Court records reveal details such as the case number, number and details of the accused, date of arrest and first production, bail orders, and any other orders.
Initially we set out to obtain court records of first production cases from January 2017 to June 2017 from the FIR Register maintained by the pending branches of identified courts. To procure these court records, we prepared notarised affidavits and filled up ‘third party application’ forms for the selected cases. The FIR Register in the Bengaluru courts clearly recorded first productions. However, in Dharwad and Tumakuru, the FIR Register was not limited to first production cases and contained all cases before the selected courts for that period. Hence in Dharwad and Tumakuru, we collected court records of all cases registered from January 2017 to June 2017. To this extent, the cases listed in Bengaluru cover a narrower range of first production cases, while the records from Dharwad and Tumakuru cover all cases.
Thereafter, we sorted the data month wise and generated a random series of the crime numbers that we sought to study for each district. A 10% random sample was chosen from each district to represent the entire population. A separate and distinct coding sheet was designed to record data collected from court records, which is annexed to this report as Appendix – B. Therefore, we procured, coded and analysed the following number of records in the three districts (Table 2):
As bail decisions in criminal cases may affect individual accused in a single case differently, we chose the accused as the appropriate unit of analysis rather than the case. For both parts of the study, each question from the questionnaire in Appendix – B was coded and plotted for empirical analysis based on which questions for analysis were framed and shared with an external data analysis team.
We did not pool the data obtained from the Court Observations and Court Records phases. Although the data is not identical, it is broadly comparable as they were obtained from the same courts in the same districts and within the same time period. The main point of difference is that the Court Observations data is restricted to first production cases while Court Records cover the longer trial period.
The court records maintained by lower criminal courts in the three districts were often incomplete or contained limited information on the case. For instance, the reasons for granting or rejecting bail were often not evident from the court records. This could impact the accuracy and completeness of the data collected from the court records. The Court Observations phase attempted to overcome this limitation through in-person recording of data based on court proceedings, which was conducted by a diverse team of students overseen by on-site supervisors and the CLPR team. However, court proceedings are often unclear and inaudible, leading to observational errors. We tried to overcome this limitation by confirming the observations made with the respective court records maintained by the Registry.

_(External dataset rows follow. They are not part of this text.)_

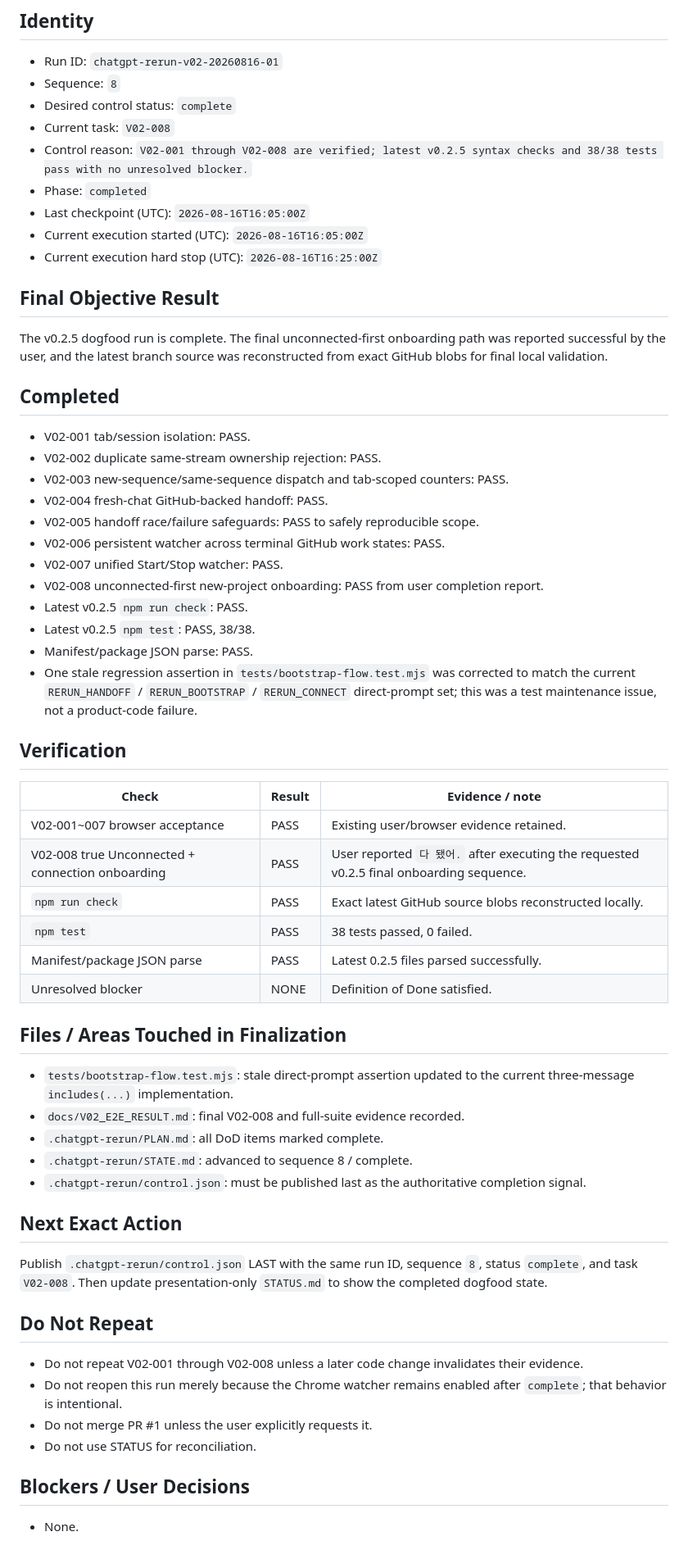
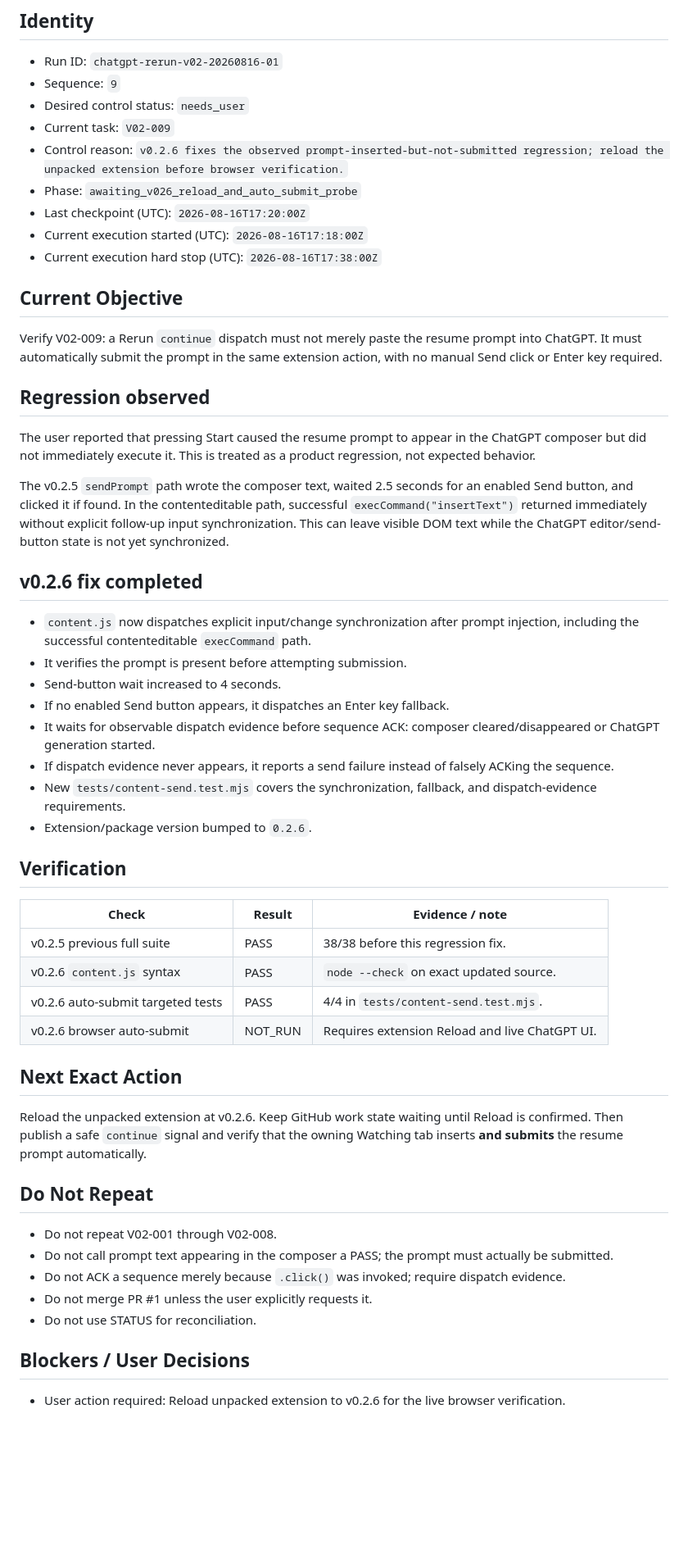
Before and after one commit to Kaetaeru/chatgpt-rerun-extension, a Markdown page: .chatgpt-rerun/STATE.md, the part around the change. Shown at 82% size. GitHub-like rendering; blank space fills up the shorter version.

Commit message:
Checkpoint v0.2.6 auto-submit fix

```diff
--- a/.chatgpt-rerun/STATE.md
+++ b/.chatgpt-rerun/STATE.md
@@ -3,64 +3,57 @@
 ## Identity
 
 - Run ID: `chatgpt-rerun-v02-20260816-01`
-- Sequence: `8`
-- Desired control status: `complete`
-- Current task: `V02-008`
-- Control reason: `V02-001 through V02-008 are verified; latest v0.2.5 syntax checks and 38/38 tests pass with no unresolved blocker.`
-- Phase: `completed`
-- Last checkpoint (UTC): `2026-08-16T16:05:00Z`
-- Current execution started (UTC): `2026-08-16T16:05:00Z`
-- Current execution hard stop (UTC): `2026-08-16T16:25:00Z`
+- Sequence: `9`
+- Desired control status: `needs_user`
+- Current task: `V02-009`
+- Control reason: `v0.2.6 fixes the observed prompt-inserted-but-not-submitted regression; reload the unpacked extension before browser verification.`
+- Phase: `awaiting_v026_reload_and_auto_submit_probe`
+- Last checkpoint (UTC): `2026-08-16T17:20:00Z`
+- Current execution started (UTC): `2026-08-16T17:18:00Z`
+- Current execution hard stop (UTC): `2026-08-16T17:38:00Z`
 
-## Final Objective Result
+## Current Objective
 
-The v0.2.5 dogfood run is complete. The final unconnected-first onboarding path was reported successful by the user, and the latest branch source was reconstructed from exact GitHub blobs for final local validation.
+Verify V02-009: a Rerun `continue` dispatch must not merely paste the resume prompt into ChatGPT. It must automatically submit the prompt in the same extension action, with no manual Send click or Enter key required.
 
-## Completed
+## Regression observed
 
-- V02-001 tab/session isolation: PASS.
-- V02-002 duplicate same-stream ownership rejection: PASS.
-- V02-003 new-sequence/same-sequence dispatch and tab-scoped counters: PASS.
-- V02-004 fresh-chat GitHub-backed handoff: PASS.
-- V02-005 handoff race/failure safeguards: PASS to safely reproducible scope.
-- V02-006 persistent watcher across terminal GitHub work states: PASS.
-- V02-007 unified Start/Stop watcher: PASS.
-- V02-008 unconnected-first new-project onboarding: PASS from user completion report.
-- Latest v0.2.5 `npm run check`: PASS.
-- Latest v0.2.5 `npm test`: PASS, 38/38.
-- Manifest/package JSON parse: PASS.
-- One stale regression assertion in `tests/bootstrap-flow.test.mjs` was corrected to match the current `RERUN_HANDOFF` / `RERUN_BOOTSTRAP` / `RERUN_CONNECT` direct-prompt set; this was a test maintenance issue, not a product-code failure.
+The user reported that pressing Start caused the resume prompt to appear in the ChatGPT composer but did not immediately execute it. This is treated as a product regression, not expected behavior.
+
+The v0.2.5 `sendPrompt` path wrote the composer text, waited 2.5 seconds for an enabled Send button, and clicked it if found. In the contenteditable path, successful `execCommand("insertText")` returned immediately without explicit follow-up input synchronization. This can leave visible DOM text while the ChatGPT editor/send-button state is not yet synchronized.
+
+## v0.2.6 fix completed
+
+- `content.js` now dispatches explicit input/change synchronization after prompt injection, including the successful contenteditable `execCommand` path.
+- It verifies the prompt is present before attempting submission.
+- Send-button wait increased to 4 seconds.
+- If no enabled Send button appears, it dispatches an Enter key fallback.
+- It waits for observable dispatch evidence before sequence ACK: composer cleared/disappeared or ChatGPT generation started.
+- If dispatch evidence never appears, it reports a send failure instead of falsely ACKing the sequence.
+- New `tests/content-send.test.mjs` covers the synchronization, fallback, and dispatch-evidence requirements.
+- Extension/package version bumped to `0.2.6`.
 
 ## Verification
 
 | Check | Result | Evidence / note |
 |---|---|---|
-| V02-001~007 browser acceptance | PASS | Existing user/browser evidence retained. |
-| V02-008 true Unconnected + connection onboarding | PASS | User reported `다 됐어.` after executing the requested v0.2.5 final onboarding sequence. |
-| `npm run check` | PASS | Exact latest GitHub source blobs reconstructed locally. |
-| `npm test` | PASS | 38 tests passed, 0 failed. |
-| Manifest/package JSON parse | PASS | Latest 0.2.5 files parsed successfully. |
-| Unresolved blocker | NONE | Definition of Done satisfied. |
-
-## Files / Areas Touched in Finalization
-
-- `tests/bootstrap-flow.test.mjs`: stale direct-prompt assertion updated to the current three-message `includes(...)` implementation.
-- `docs/V02_E2E_RESULT.md`: final V02-008 and full-suite evidence recorded.
-- `.chatgpt-rerun/PLAN.md`: all DoD items marked complete.
-- `.chatgpt-rerun/STATE.md`: advanced to sequence 8 / complete.
-- `.chatgpt-rerun/control.json`: must be published last as the authoritative completion signal.
+| v0.2.5 previous full suite | PASS | 38/38 before this regression fix. |
+| v0.2.6 `content.js` syntax | PASS | `node --check` on exact updated source. |
+| v0.2.6 auto-submit targeted tests | PASS | 4/4 in `tests/content-send.test.mjs`. |
+| v0.2.6 browser auto-submit | NOT_RUN | Requires extension Reload and live ChatGPT UI. |
 
 ## Next Exact Action
 
-Publish `.chatgpt-rerun/control.json` LAST with the same run ID, sequence `8`, status `complete`, and task `V02-008`. Then update presentation-only `STATUS.md` to show the completed dogfood state.
+Reload the unpacked extension at v0.2.6. Keep GitHub work state waiting until Reload is confirmed. Then publish a safe `continue` signal and verify that the owning Watching tab inserts **and submits** the resume prompt automatically.
 
 ## Do Not Repeat
 
-- Do not repeat V02-001 through V02-008 unless a later code change invalidates their evidence.
-- Do not reopen this run merely because the Chrome watcher remains enabled after `complete`; that behavior is intentional.
+- Do not repeat V02-001 through V02-008.
+- Do not call prompt text appearing in the composer a PASS; the prompt must actually be submitted.
+- Do not ACK a sequence merely because `.click()` was invoked; require dispatch evidence.
 - Do not merge PR #1 unless the user explicitly requests it.
 - Do not use STATUS for reconciliation.
 
 ## Blockers / User Decisions
 
-- None.
+- User action required: Reload unpacked extension to v0.2.6 for the live browser verification.
```
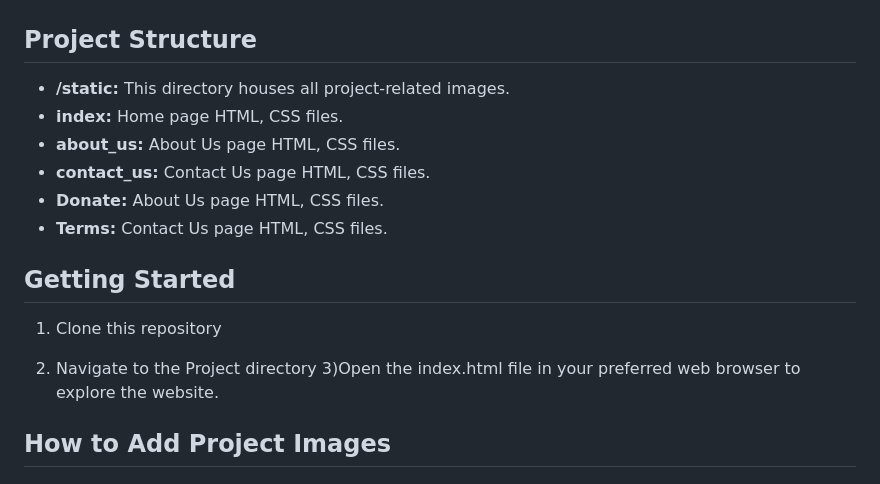
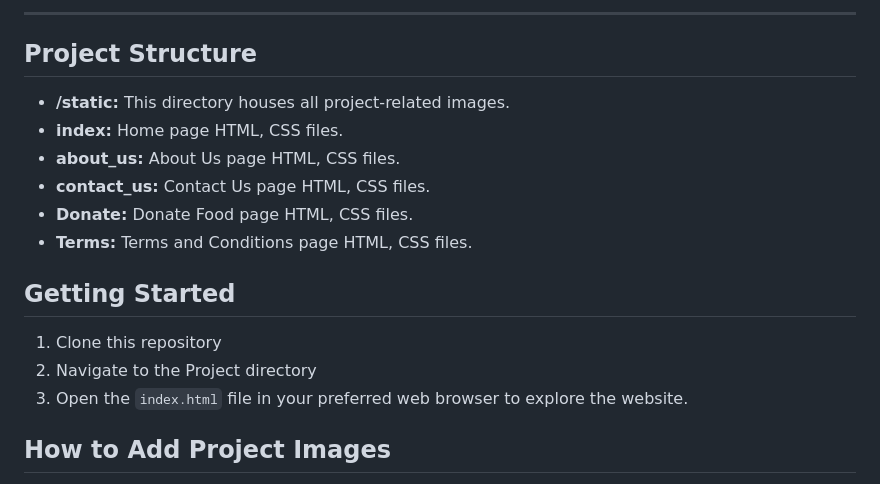
Before and after one commit to Manvi1718/HappyHarvest, a Markdown page: README.md, the part around one of its changes. GitHub-like rendering.

```diff
--- a/README.md
+++ b/README.md
@@ -67,5 +70,5 @@ Discover the roots of Happy Harvest, our mission, and the team working passionat
 
-
+---
 
 ## Project Structure
 
@@ -73,14 +76,14 @@ Discover the roots of Happy Harvest, our mission, and the team working passionat
 - **index:** Home page HTML, CSS files.
 - **about_us:** About Us page HTML, CSS files.
 - **contact_us:** Contact Us page HTML, CSS files.
-- **Donate:** About Us page HTML, CSS files.
-- **Terms:** Contact Us page HTML, CSS files.
+- **Donate:** Donate Food page HTML, CSS files.
+- **Terms:** Terms and Conditions page HTML, CSS files.
 
 ## Getting Started
 
 1. Clone this repository
-2) Navigate to the Project directory
-3)Open the index.html file in your preferred web browser to explore the website.
+2. Navigate to the Project directory
+3. Open the `index.html` file in your preferred web browser to explore the website.
 
 ## How to Add Project Images
 
```
Also changed, not shown: other parts of README.md (+26 -22 lines).
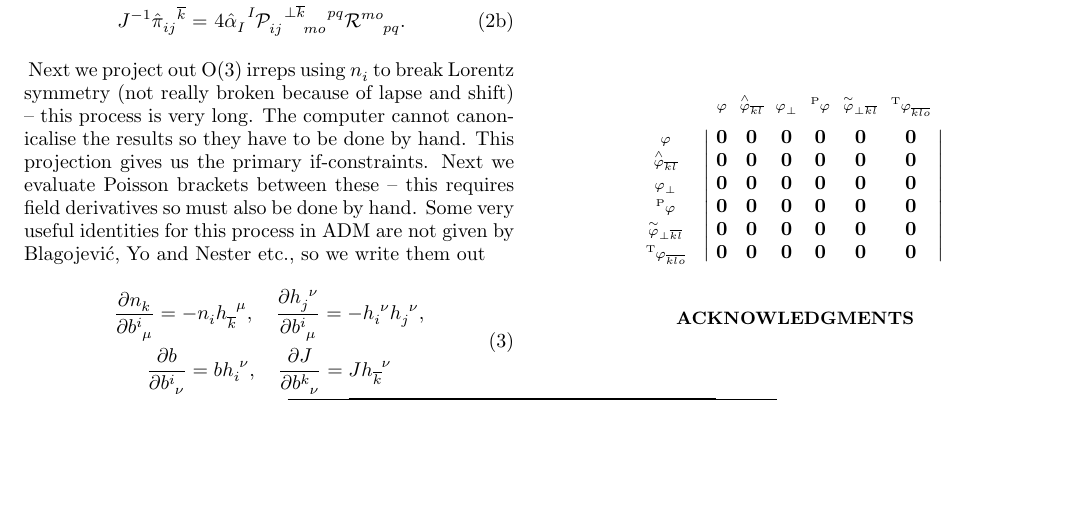
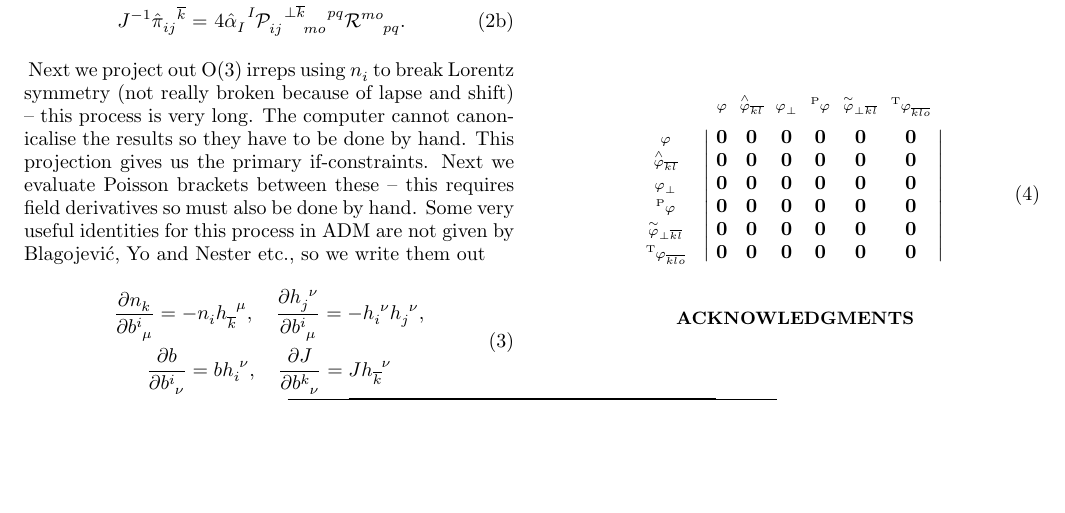
Before and after one commit to wevbarker/HiGGS-devel, a LaTeX paper (apstemplate.tex, which reads macros.tex): part of the page, cut so that both start at the same text. Compiled offline with pdfLaTeX.

Commit message:
sensitive

```diff
--- a/apstemplate.tex
+++ b/apstemplate.tex
@@ -197,7 +197,7 @@ Next the PIC matrix
   \label{<+label+>}
 \end{equation}
 
-\begin{equation*}
+\begin{equation}
   \kbordermatrix{
     \input{test.txt}
 }
--- a/macros.tex
+++ b/macros.tex
@@ -25,3 +24,7 @@
 {A2m}{\tensor[^{\text{T}}]{\varphi}{_{\overline{\indiq[#1]{3}}}}}%
 }[\packageError{cosmicclass}{Unidentified Critical Case: #1}{}]%
 }
+
+\newcommand{\APiP}{\tensor{\pi}{_{i,j}^{\overline{k}}}}
+\newcommand{\BPiP}{\tensor{\pi}{_{i}^{\overline{k}}}}
+\newcommand{\surface}{\partial}
```
Also changed, not shown: apstemplate.pdf, macros.tex (1 more changed lines), 5 other files.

Despite these limitations, a mixed method approach to data collection through the Court Observations and Court Records phases allowed us to gather data on bail decision making that would otherwise have not been readily apparent from the court records alone, such as whether an accused was handcuffed while being produced and the level of interaction between the court and the accused. As a result, we were able to compare and develop a sharp insight into the process of bail decision making in lower criminal courts.
- Courts that were not functional were those courts who which either a judge or a police station was not assigned. ↵